Copy out every entry that follows, without a single picture.

-- Data for this task follows --

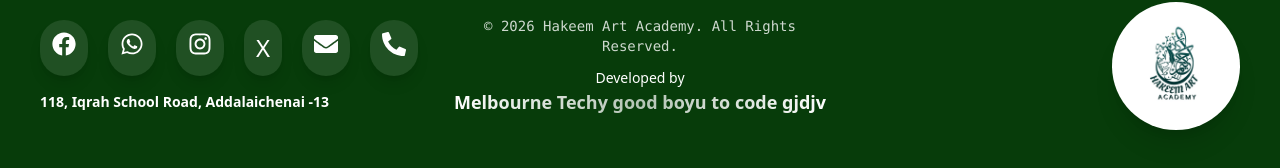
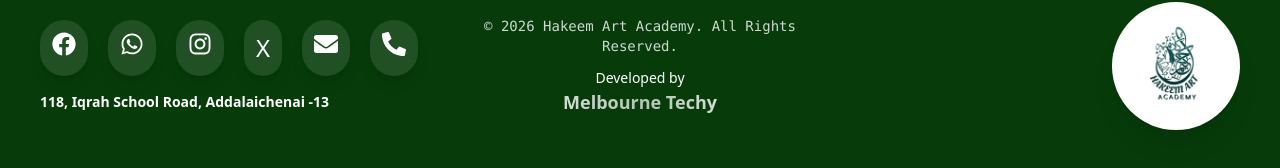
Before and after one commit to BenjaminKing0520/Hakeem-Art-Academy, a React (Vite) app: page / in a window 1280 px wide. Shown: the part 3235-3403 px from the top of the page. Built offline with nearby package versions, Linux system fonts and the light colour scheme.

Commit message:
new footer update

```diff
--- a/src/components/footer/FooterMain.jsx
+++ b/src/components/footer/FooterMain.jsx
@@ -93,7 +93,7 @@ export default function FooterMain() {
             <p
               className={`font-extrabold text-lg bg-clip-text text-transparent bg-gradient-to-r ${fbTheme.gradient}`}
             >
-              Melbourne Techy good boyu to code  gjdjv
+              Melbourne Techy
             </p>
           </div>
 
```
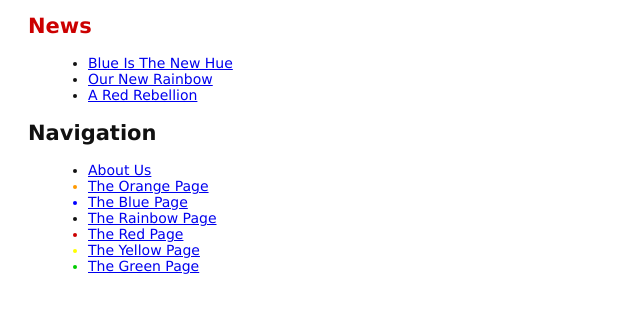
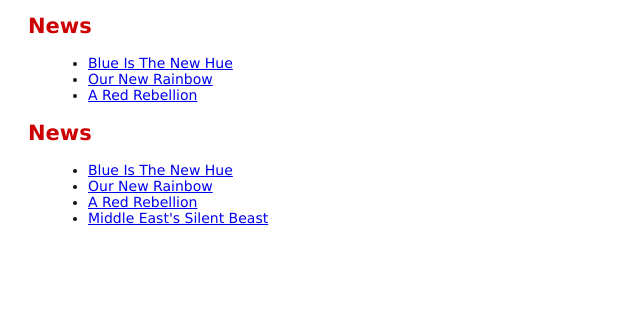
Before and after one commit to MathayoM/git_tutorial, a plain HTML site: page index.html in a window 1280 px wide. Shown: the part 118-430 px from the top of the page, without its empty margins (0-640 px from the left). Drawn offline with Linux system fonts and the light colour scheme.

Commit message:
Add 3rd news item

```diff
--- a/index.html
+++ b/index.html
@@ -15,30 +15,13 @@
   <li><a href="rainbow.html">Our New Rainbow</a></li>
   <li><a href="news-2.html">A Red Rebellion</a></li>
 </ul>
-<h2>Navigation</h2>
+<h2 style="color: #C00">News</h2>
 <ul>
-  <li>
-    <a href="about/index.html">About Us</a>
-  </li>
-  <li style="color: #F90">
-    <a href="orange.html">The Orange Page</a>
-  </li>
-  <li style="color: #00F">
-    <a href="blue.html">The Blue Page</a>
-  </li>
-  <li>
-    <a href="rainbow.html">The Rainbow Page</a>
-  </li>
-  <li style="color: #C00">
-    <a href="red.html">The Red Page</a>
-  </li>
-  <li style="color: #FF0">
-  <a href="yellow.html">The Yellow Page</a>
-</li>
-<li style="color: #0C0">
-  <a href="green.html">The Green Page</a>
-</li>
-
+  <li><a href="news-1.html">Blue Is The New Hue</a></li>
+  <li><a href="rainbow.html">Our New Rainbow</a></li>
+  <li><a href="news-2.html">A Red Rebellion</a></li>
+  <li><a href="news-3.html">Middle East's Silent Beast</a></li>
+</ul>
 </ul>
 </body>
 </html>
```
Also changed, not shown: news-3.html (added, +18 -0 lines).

-- Data for this task concluded --

## Response to the exercise
Before and after one commit to BenjaminKing0520/Hakeem-Art-Academy, a React (Vite) app: page / in a window 1280 px wide. Shown: the part 3235-3403 px from the top of the page. Built offline with nearby package versions, Linux system fonts and the light colour scheme.

Commit message:
new footer update

```diff
--- a/src/components/footer/FooterMain.jsx
+++ b/src/components/footer/FooterMain.jsx
@@ -93,7 +93,7 @@ export default function FooterMain() {
             <p
               className={`font-extrabold text-lg bg-clip-text text-transparent bg-gradient-to-r ${fbTheme.gradient}`}
             >
-              Melbourne Techy good boyu to code  gjdjv
+              Melbourne Techy
             </p>
           </div>
 
```
Before and after one commit to MathayoM/git_tutorial, a plain HTML site: page index.html in a window 1280 px wide. Shown: the part 118-430 px from the top of the page, without its empty margins (0-640 px from the left). Drawn offline with Linux system fonts and the light colour scheme.

Commit message:
Add 3rd news item

```diff
--- a/index.html
+++ b/index.html
@@ -15,30 +15,13 @@
   <li><a href="rainbow.html">Our New Rainbow</a></li>
   <li><a href="news-2.html">A Red Rebellion</a></li>
 </ul>
-<h2>Navigation</h2>
+<h2 style="color: #C00">News</h2>
 <ul>
-  <li>
-    <a href="about/index.html">About Us</a>
-  </li>
-  <li style="color: #F90">
-    <a href="orange.html">The Orange Page</a>
-  </li>
-  <li style="color: #00F">
-    <a href="blue.html">The Blue Page</a>
-  </li>
-  <li>
-    <a href="rainbow.html">The Rainbow Page</a>
-  </li>
-  <li style="color: #C00">
-    <a href="red.html">The Red Page</a>
-  </li>
-  <li style="color: #FF0">
-  <a href="yellow.html">The Yellow Page</a>
-</li>
-<li style="color: #0C0">
-  <a href="green.html">The Green Page</a>
-</li>
-
+  <li><a href="news-1.html">Blue Is The New Hue</a></li>
+  <li><a href="rainbow.html">Our New Rainbow</a></li>
+  <li><a href="news-2.html">A Red Rebellion</a></li>
+  <li><a href="news-3.html">Middle East's Silent Beast</a></li>
+</ul>
 </ul>
 </body>
 </html>
```
Also changed, not shown: news-3.html (added, +18 -0 lines).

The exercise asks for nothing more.